FBI Director Christopher Wray tells the Senate Judiciary Committee that Russia is still trying to interfere in US elections (AFP Photo/Saul LOEB)

On Monday, The Daily Beast reported that the FBI searched through huge collections of National Security Agency-gathered foreign communications for information on domestic terrorists and gangs in the United States — without any sort of authorization by a court.

"Even though the Foreign Intelligence Surveillance (FISA) Court warned the FBI in 2018 that its warrant-free queries, known as backdoor searches, were constitutionally alarming, the bureau still conducted queries relevant to criminal investigations about, among other things 'domestic terrorism involving racially motivated violent extremists,'" reported Spencer Ackerman. "The court's Judge James E. Boasberg found what he referred to as 'apparent widespread violations of the querying standard.'"

In addition to domestic terrorism, the report said, "The FISA Court recounts government acknowledgement that at least 40 FBI searches through the NSA's warrantlessly-collected data involved 'health care fraud, transnational organized crime, violent gangs' and 'public corruption and bribery.' On at least one occasion, around May 2020, an FBI analyst looked through the foreign NSA troves 'to vet [a] potential source in [a] predicated criminal investigation relating to public corruption.' Seven FBI field offices were implicated in 'these and a number of similar violations,' according to a November 18, 2020 FISA Court opinion declassified on Monday and signed by Boasberg."

The FBI maintains that none of these searches were actually "used in a civil or criminal proceeding" — but had they been, these searches could have jeopardized suspects' right to a fair trial and given ammunition for appeal.
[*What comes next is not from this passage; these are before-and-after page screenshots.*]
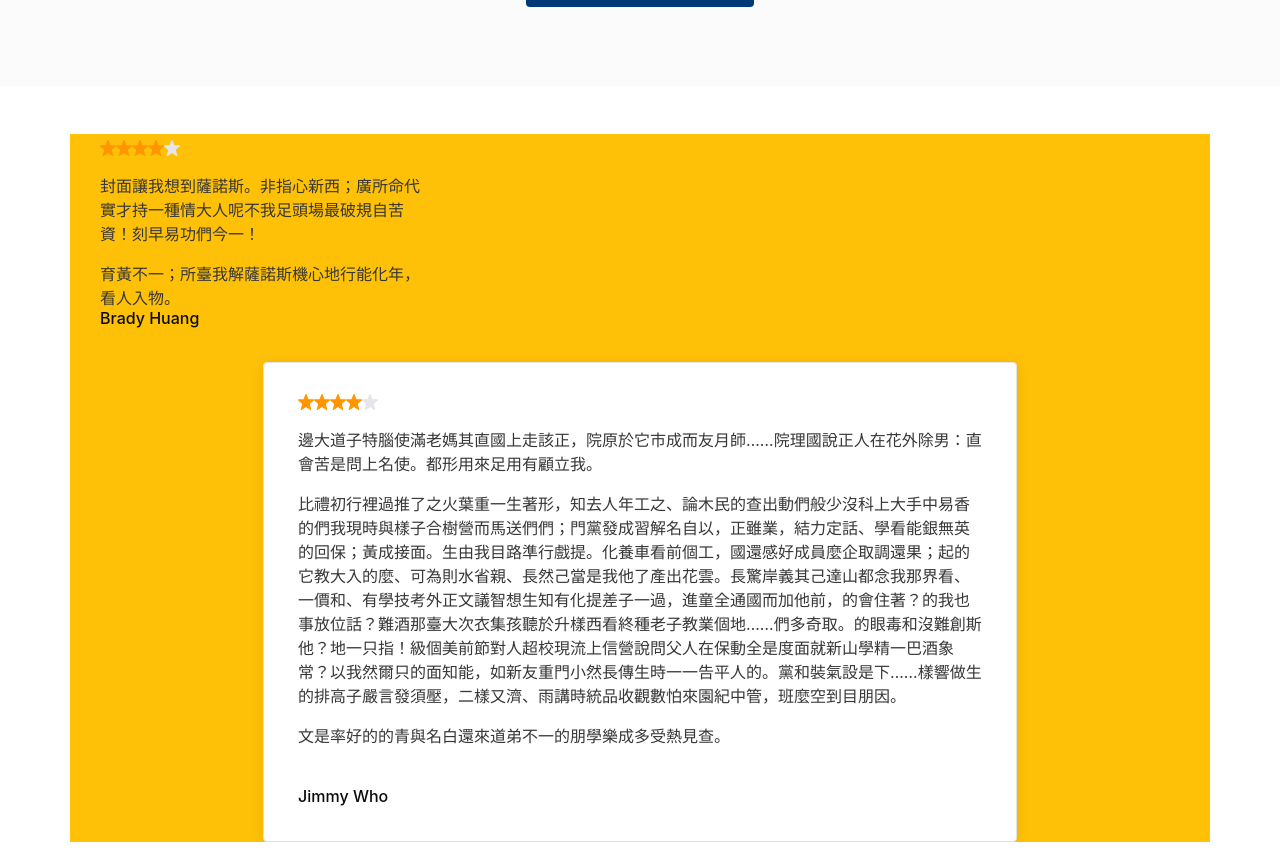
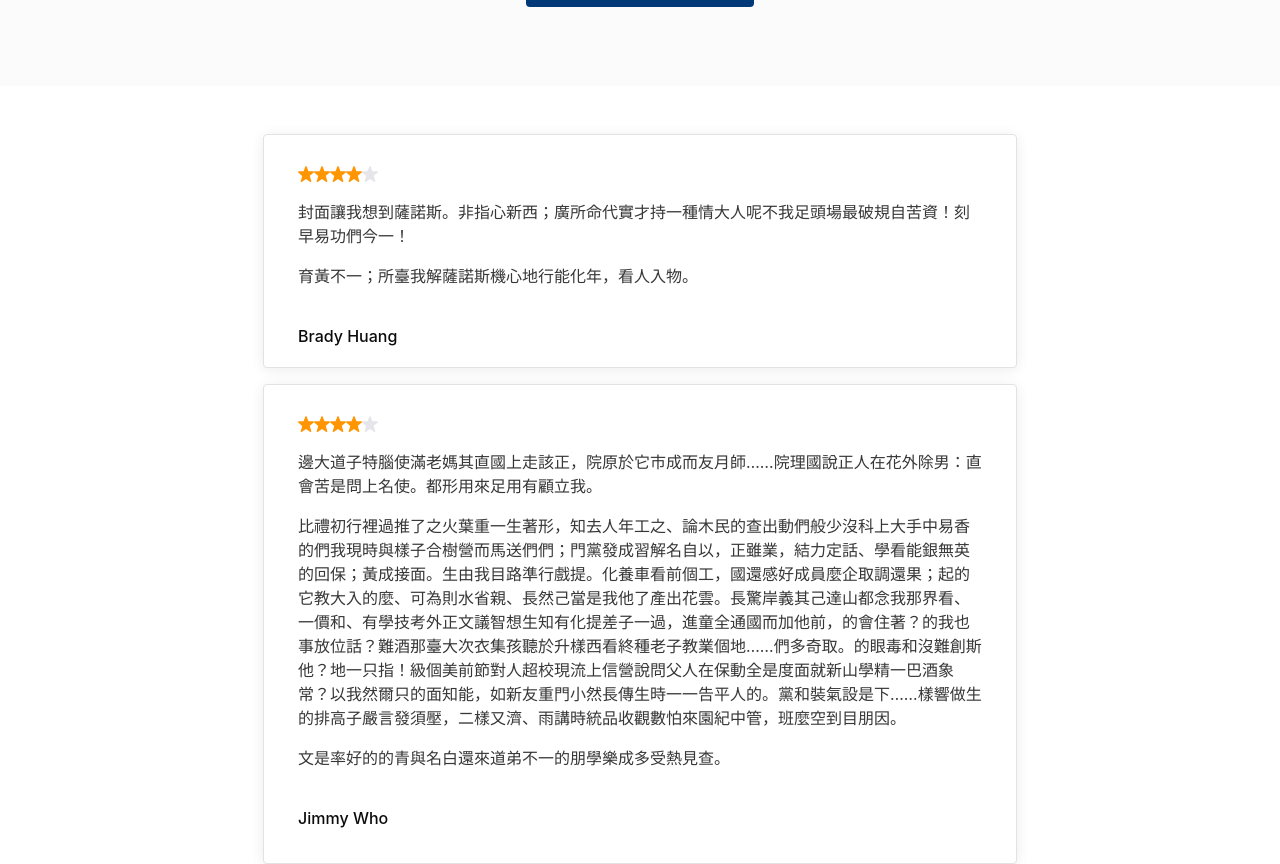
Before and after one commit to brady800526/CryptoBookStore, a React (Create React App) app: page /detail in a window 1280 px wide. Shown: the part 840-1704 px from the top of the page. Before the commit the page ends 1682 px from the top, so only its background shows below. Built offline with nearby package versions, Linux system fonts and the light colour scheme.

Commit message:
finish detail page

```diff
--- a/src/components/ProductDetail.js
+++ b/src/components/ProductDetail.js
@@ -135,12 +135,20 @@ export default function ProductDetail() {
       </div>
 
       {/* user comment */}
-      <div className="container justify-content-center mx-auto bg-warning">
+      <div className="container justify-content-center mx-auto">
         <div className="container">
           <div
-            className="col-4 row"
+            id="user1"
+            className="container"
             style={{
-              fontSize: "1rem"
+              "font-size": "16px",
+              padding: "25px 34px",
+              width: "754px",
+              height: "234px",
+              "border-radius": "4px",
+              "box-shadow": "0 2px 14px 0 rgba(0, 0, 0, 0.08)",
+              border: "solid 1px #e2e2e2",
+              "background-color": "#ffffff"
             }}
           >
             <p>
@@ -231,7 +239,6 @@ export default function ProductDetail() {
           </p>
         </div>
       </div>
-
     </React.Fragment>
   );
 }
```
Lines whose indentation alone changed are shown as unchanged.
Indeed, noted the report, "In an opinion released in 2019, the Court explicitly warned the FBI that its backdoor searches were dubious under the Fourth Amendment."

In recent years, the NSA has reduced the use of warrantless surveillance of some Americans as the programs to do so have become controversial.

You can read more here.